Supporting Employees to become Financially secured- The best CSR initiative for MSMEs:
Corporate Social Responsibility (CSR) has emerged as a new yardstick to evaluate the contribution of an enterprise for the welfare of society. Govt has implemented a law compelling large companies to mandatorily spend on their own to the welfare of the society a portion of the income. However, this is not applicable for MSMEs as they do not have enough financial flexibility to engage in such activities.
It is well said that the best CSR activity for MSMEs is to support their employees. If these MSMEs take initiative to educate and encourage the workers working within their company to take the above social security products, it will improve the goodwill and make employees feel secure. Educating and encouraging these workers to secure themselves under these products does not require any investment. It is the word of encouragement, guidance and follows up will take them to avail these benefits. Some may incentivise in different forms to make them avail these products.
There are benefits for the MSMEs. A financially and socially secured employee makes the working environment secured. Standing as a socially responsible organisation will be further reinforced.
There are many new financial products from the Govt to help the weaker section of the society to become empowered. These products are also very important for employees of MSMEs. Many of the eligible beneficiaries are not aware of these products. MSMEs may encourage workers to cover themselves under these products and make their life more secured. This will augur well for the organisation and counted as a socially responsible organisation.
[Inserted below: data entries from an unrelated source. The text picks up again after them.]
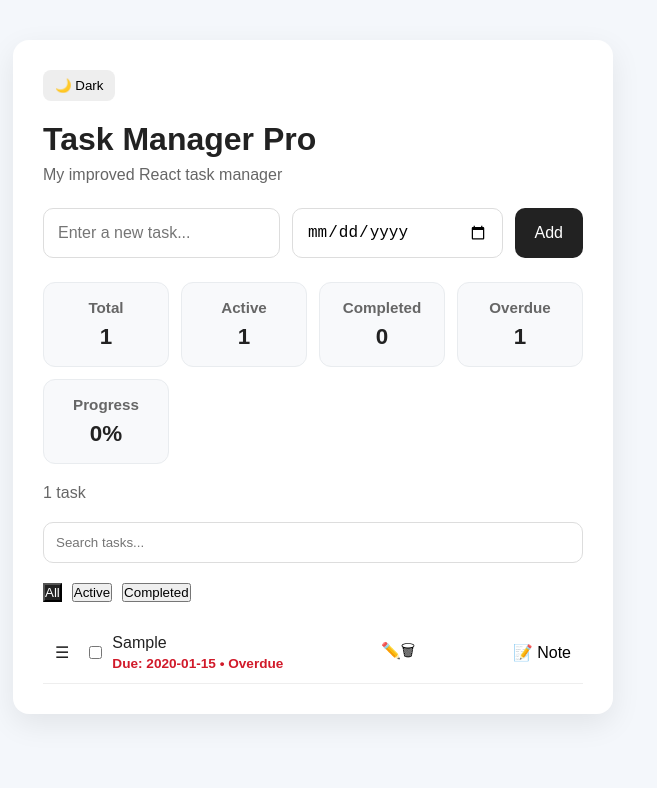
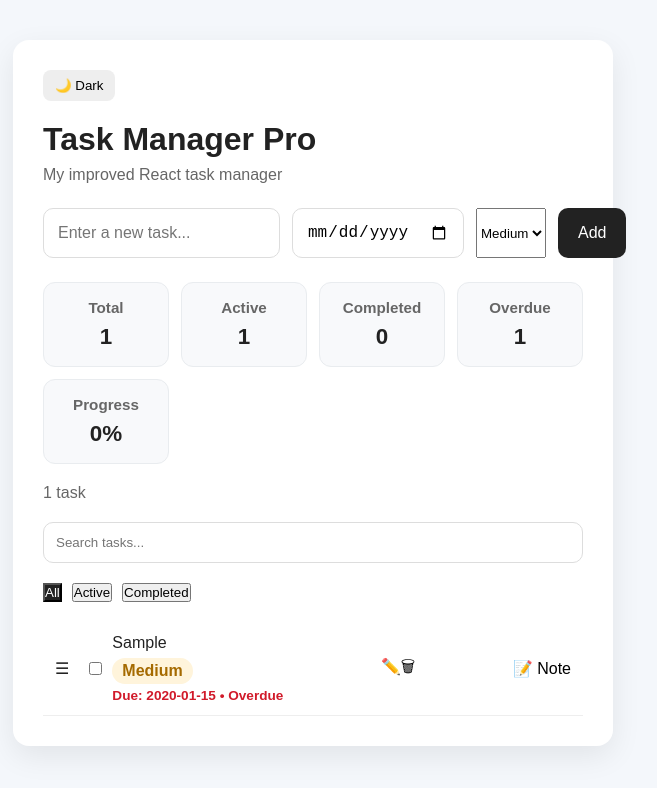
Before and after one commit to kocevanatalia/task-manager-pro, a React (Vite) app: page / in a window 1280 px wide. Both pictures are taken after typing "Sample", "2020-01-15" into the empty fields and a click on the button "Add". Shown: the top 788 px of the page, without its empty margins (327-984 px from the left). Built offline with nearby package versions, Linux system fonts and the light colour scheme.

Commit message:
Added Priority feature (low, medium, high)

```diff
--- a/src/App.jsx
+++ b/src/App.jsx
@@ -26,6 +26,10 @@ function SortableTaskItem({
   cancelNote,
   startEditingNote,
   isOverdue,
+  editDueDate,
+  setEditDueDate,
+  editPriority,
+  setEditPriority,
 }) {
   const {
     attributes,
@@ -58,6 +62,7 @@ function SortableTaskItem({
         />
 
         {editingId === t.id ? (
+          <div className="edit-fields">
             <input
               value={editText}
               onChange={(e) => setEditText(e.target.value)}
@@ -67,16 +72,42 @@ function SortableTaskItem({
               }}
               autoFocus
             />
+            <input
+              type="date"
+              value={editDueDate}
+              onChange={(e) => setEditDueDate(e.target.value)}
+            />
+
+            <select
+              value={editPriority}
+              onChange={(e) => setEditPriority(e.target.value)}
+            >
+              <option value="low">Low</option>
+              <option value="medium">Medium</option>
+              <option value="high">High</option>
+            </select>
+
+          </div>
         ) : (
           <div>
             <span className={t.completed ? 'completed' : ''}>
               {t.text}
             </span>
+
+            {t.priority && (
+              <div>
+                <span className={`priority-badge ${t.priority}`}>
+                  {t.priority}
+                </span>
+              </div>
+            )}
+
             {t.dueDate && (
               <p className={isOverdue(t) ? 'due-date overdue' : 'due-date'}>
                 Due: {t.dueDate} {isOverdue(t) && '• Overdue'}
               </p>
             )}
+
           </div>
         )}
       </div>
@@ -89,7 +120,7 @@ function SortableTaskItem({
           </>
         ) : (
           <>
-            <button onClick={() => startEditing(t.id, t.text)}>✏️</button>
+            <button onClick={() => startEditing(t.id, t.text, t.dueDate, t.priority)}>✏️</button>
             <button onClick={() => handleDelete(t.id)}>🗑</button>
           </>
         )}
@@ -122,6 +153,8 @@ function SortableTaskItem({
 function App() {
   const [editingId, setEditingId] = useState(null);
   const [editText, setEditText] = useState('');
+  const [editDueDate, setEditDueDate] = useState('');
+  const [editPriority, setEditPriority] = useState('medium');
   const [editNote, setEditNote] = useState('');
   const [editingNoteId, setEditingNoteId] = useState(null);
 
@@ -138,6 +171,7 @@ function App() {
   const [filter, setFilter] = useState('all');
   const [task, setTask] = useState('');
   const [dueDate, setDueDate] = useState('');
+  const [priority, setPriority] = useState('medium');
 
   const [tasks, setTasks] = useState(() => {
     const savedTasks = localStorage.getItem('tasks');
@@ -153,11 +187,13 @@ function App() {
       completed: false,
       note: '',
       dueDate: dueDate,
+      priority: priority,
     };
 
     setTasks([...tasks, newTask]);
     setTask('');
     setDueDate('');
+    setPriority('medium');
   };
 
   const handleDelete = (id) => {
@@ -189,26 +225,40 @@ function App() {
     setTasks(tasks.filter((t) => !t.completed));
   };
 
-  const startEditing = (id, currentText) => {
+  const startEditing = (id, currentText, currentDueDate, currentPriority) => {
     setEditingId(id);
     setEditText(currentText);
+    setEditDueDate(currentDueDate || '');
+    setEditPriority(currentPriority || 'medium');
   };
 
   const saveEdit = () => {
     if (editText.trim() === '') return;
 
     const updatedTasks = tasks.map((t) =>
-      t.id === editingId ? { ...t, text: editText } : t
+      t.id === editingId
+        ? {
+            ...t,
+            text: editText,
+            dueDate: editDueDate,
+            priority: editPriority,
+          }
+      : t
     );
 
     setTasks(updatedTasks);
     setEditingId(null);
     setEditText('');
+    setEditDueDate('');
+    setEditPriority('medium');
+
   };
 
   const cancelEdit = () => {
     setEditingId(null);
     setEditText('');
+    setEditDueDate('');
+    setEditPriority('medium');
   };
 
   const startEditingNote = (id, currentNote) => {
@@ -289,6 +339,16 @@ function App() {
             value={dueDate}
             onChange={(e) => setDueDate(e.target.value)}
           />
+
+          <select
+            value={priority}
+            onChange={(e) => setPriority(e.target.value)}
+            >
+              <option value="low">Low</option>
+              <option value="medium">Medium</option>
+              <option value="high">High</option>
+            </select>
+
           <button onClick={handleAddTask}>Add</button>
         </div>
 
@@ -390,6 +450,10 @@ function App() {
                     cancelNote={cancelNote}
                     startEditingNote={startEditingNote}
                     isOverdue={isOverdue}
+                    editDueDate={editDueDate}
+                    setEditDueDate={setEditDueDate}
+                    editPriority={editPriority}
+                    setEditPriority={setEditPriority}
                   />
                 ))}
               </ul>
--- a/src/index.css
+++ b/src/index.css
@@ -284,3 +284,38 @@ h1 {
 .dark .stat-card p {
   color: white;
 }
+
+.edit-fields {
+  display: flex;
+  flex-direction: column;
+  gap: 8px;
+}
+
+.edit-fields input[type="date"] {
+  max-width: 160px;
+}
+
+.priority-badge {
+  display: inline-block;
+  margin-top: 6px;
+  padding: 4px 10px;
+  border-radius: 999px;
+  font-size: 0.8rem;
+  font-weight: 600;
+  text-transform: capitalize;
+}
+
+.priority-badge.low {
+  background-color: #e8f7ec !important;
+  color: #1f7a3d !important;
+}
+
+.priority-badge.medium {
+  background-color: #fff4db !important;
+  color: #a56a00 !important;
+}
+
+.priority-badge.high {
+  background-color: #fde8e8 !important;
+  color: #b42318 !important;
+}
```
Lines whose indentation alone changed are shown as unchanged.
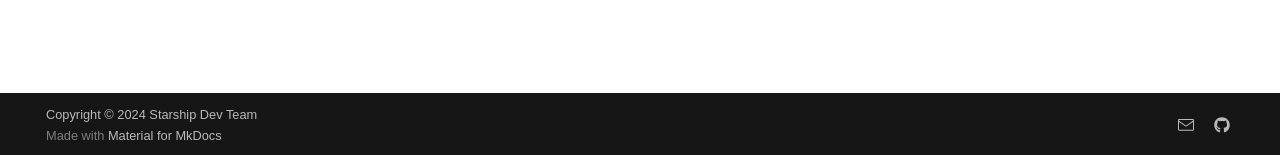
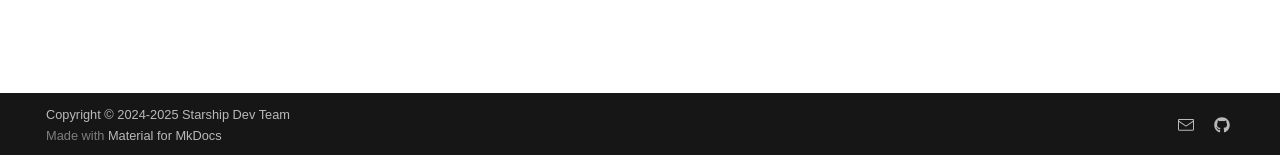
Before and after one commit to HowCam/howcam.github.io, an MkDocs documentation site: the page built from docs/Chinese/Chinese-intro.md, in a window 1280 px wide. Shown: the part 742-897 px from the top of the page. Built offline with MkDocs 1.6.1 and Material for MkDocs 9.7.7, drawn with Linux system fonts in a browser that asks for light colours; comment, search, counter and statistics services are not loaded; a style sheet for code colours, icons or effects is not loaded.

Commit message:
新的一年

```diff
--- a/mkdocs.yml
+++ b/mkdocs.yml
@@ -6,7 +6,7 @@ edit_uri: edit/main/docs/
 repo_url: https://github.com/howcam/howcam.github.io/
 repo_name: HowCam/howcam.github.io
 
-copyright: Copyright &copy; 2024 <a href='https://github.com/orgs/Starship-Dev-Team/people'> Starship Dev Team </a>
+copyright: Copyright &copy; 2024-2025 <a href='https://github.com/orgs/Starship-Dev-Team/people'> Starship Dev Team </a>
 
 extra:
   social:
```
Also changed, not shown: docs/Chinese/notes.md (+1 -1 lines).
Equitable Access to MUDRA Loans – a need of the hour
MUDRA loans can transform the lives of many micro-enterprises at the lower end of economic strata, however, the delivery process requires to be toned up.
I have been tracking a story of a woman entrepreneur who had been running a small grocery shop with a major focus on milk vending business in our area. We have been here in this locality for more than five years. Till recently we have been buying milk from her. Unfortunately, she closed her shop recently due to non-availability of adequate finance and the inability to raise the required capital to have her own license to vend milk from KMF.Read more
Book Keeping and Disclosures- A need than mere compliance for MSMEs
Many MSMEs treat disclosure in the financial statements merely a statutory compliance than an opportunity to know more deep onto their finances.
Recently I came across an instance of an entrepreneur hauled up by Income tax authorities and issued demand notice for an huge amount for the previous assessment year. He has been into construction business and the business had been subdued in the last two years. Obviously the profitability is very low and paid less tax compared to previous assessment year.Read more
Loan restructuring support for MSMEs- A positive step.
RBI’s recent move to permit banks to restructure loans of MSMEs without classifying as NPA is seen as positive for stressed MSMEs
In a significant step, RBI has allowed a one-time restructuring of existing MSME loans that have defaulted but are not non-performing as on January 1, 2019. Such a debt restructuring, the central bank said, would not lead to a downgrade in asset classification. To be eligible for the debt restructuring scheme, the aggregate exposure, including non-fund based facilities of banks and non-banking financial companies (NBFCs), to a borrower should not exceed ₹25 crore as on January 1. Also, the restructuring has to be implemented by 31 March 2020.Read more